Yesterday's decision to save St Bartholomew's hospital, Britain's oldest, was hailed as a triumph by some and an act of political cowardice by others. Jeremy Laurance and Anthony Bevins chart the bitter disagreements that lay behind the move.

The decision to save Barts was taken by Tony Blair in the face of opposition from the Treasury and some of his personal advisers, it emerged yesterday.

The Prime Minister, whose three children were born at the hospital, pledged shortly after he took over as Labour leader that the facilities at Barts should be "preserved forever".

Ignoring protests that running two teaching hospitals in one of the most deprived areas of the country would swallow resources needed for GP and community care, he answered an appeal from Frank Dobson, Secretary of State for Health, that in the 50th anniversary year of the NHS a Labour government could not close one of the world's best-known hospitals.

Mr Dobson announced in the Commons yesterday that Barts would continue providing its current range of specialist services for seven to eight years while a new 900-bed hospital is built on the Whitechapel site of the Royal London hospital.

It would then become a specialist centre for heart and cancer patients similar to the Royal Marsden and Royal Brompton hospitals in west London. The decision is in line with recommendations in the review of London's health services, commissioned by the Government last June and published yesterday.

Consultants and patients at Barts were delighted that the five-year campaign to save it had succeeded, but GPs warned that it could spell disaster for the local community.

Mike Besser, professor of medicine at the hospital who spearheaded the campaign in its early stages, celebrated yesterday with Brian Sedgemore, the local MP. "It is a great day.

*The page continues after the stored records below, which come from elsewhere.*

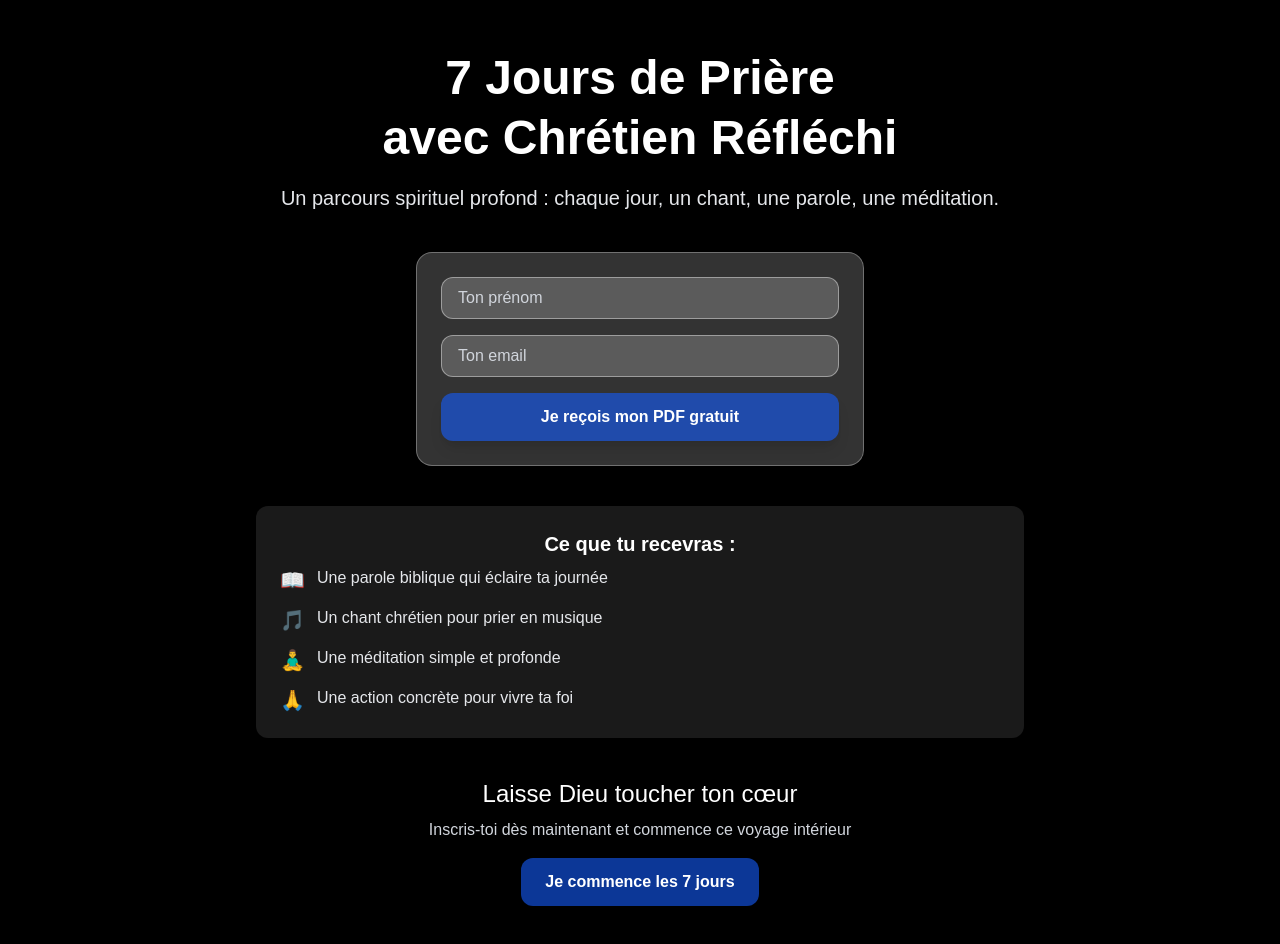
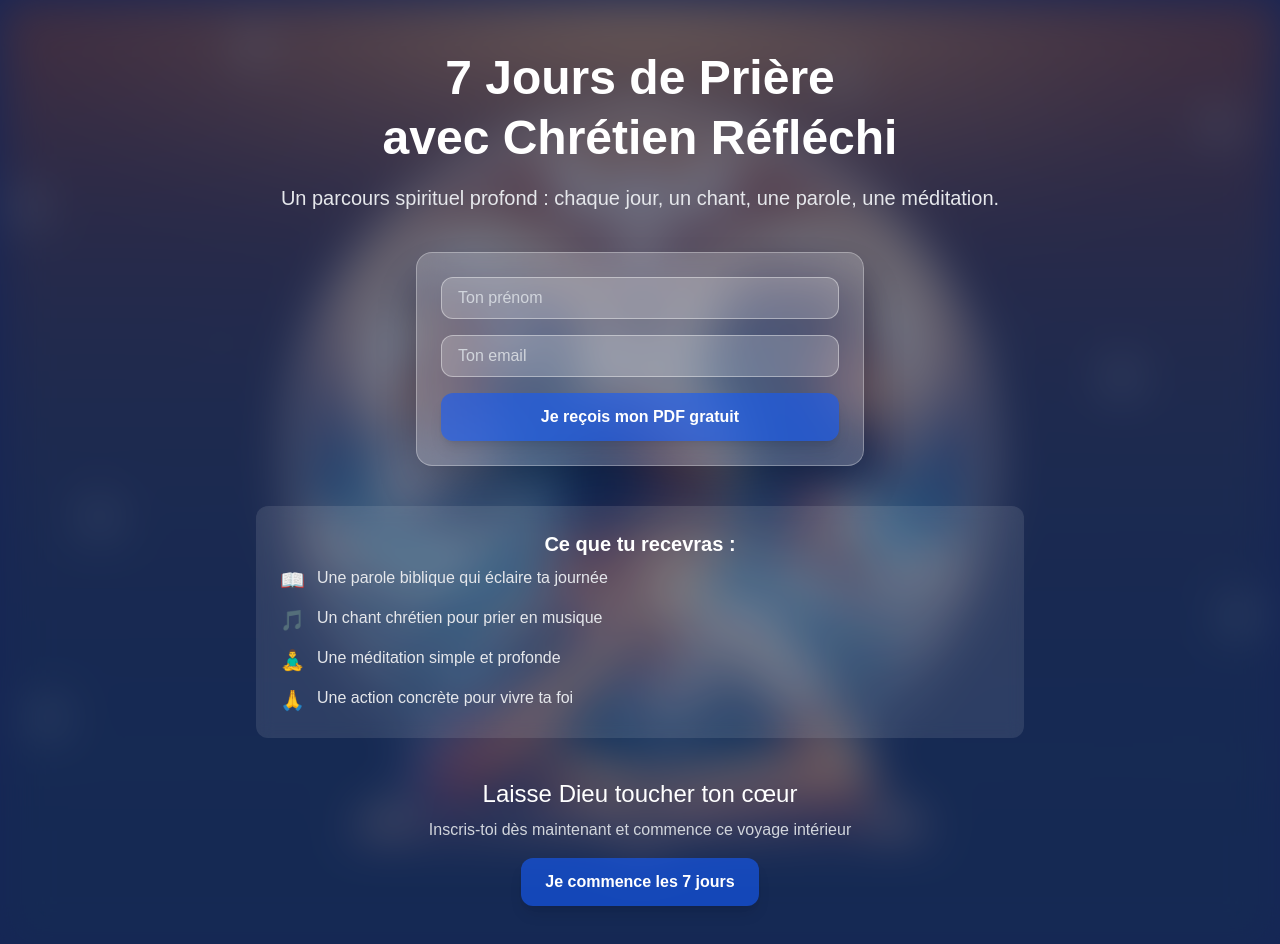
Before and after one commit to Romspopopoms/7Jours, a Next.js app: page / in a window 1280 px wide. Shown: the top 944 px of the page. Built offline with nearby package versions, Linux system fonts and the light colour scheme; no server answers; the database is empty.

Commit message:
Votre message de commit

```diff
--- a/pages/index.tsx
+++ b/pages/index.tsx
@@ -148,7 +148,7 @@
           className="opacity-40 blur-xl"
           priority
         />
-        <div className="absolute inset-0 bg-black bg-opacity-30"></div>
+        <div className="absolute inset-0 bg-opacity-30"></div>
       </div>
 
       {/* Contenu principal */}
```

Barts will be here forever," he said.

The hospital, founded in 1123, has survived an attempt by Henry VIII to sell it off, German bombs during the war, and now the 1993 decision of the previous government to axe it following the Tomlinson review of London's health services. The accident and emergency department was closed in 1995.

The Tomlinson review concluded that London had too many hospital beds compared with the rest of the country and recommended 2,500 should close. Because of Barts' location, between Guys to the south, the Royal London to the east and University College to the west, it became the target.

The new review, chaired by Sir Leslie Turnberg, former president of the Royal College of Physicians, has concluded that London is no longer overbedded. Mr Dobson told the Commons: "The Government has therefore abandoned the presumption we inherited from our predecessors that London is overprovided with acute hospital beds. As a result any future changes in bed numbers will be in line with those in the rest of the country."

The saving of Barts is, however, the second-best of two options put forward in the review. The first option, which the review panel describe as "the favoured solution clinically" would involve closing Barts and centralising its facilities in a new 1,200-bed hospital on the Whitechapel site. However, the panel members feared that a new hospital of that size, which would have been the largest to be built in Europe for 20 years, was unrealistic. They feared that, if it were scaled down and Barts was still closed, that would be the "worst possible outcome".

To avoid this they proposed the two-site solution, retaining Barts as a specialist hospital. But they warn: "The key question is how much more expensive would it be to run a two-site versus a one-site operation?"

No figures were forthcoming from ministers, yesterday, but a spokeswoman for the Royal Hospitals Trust, which favoured closing Barts, said it had been estimated at an extra pounds 26m a year.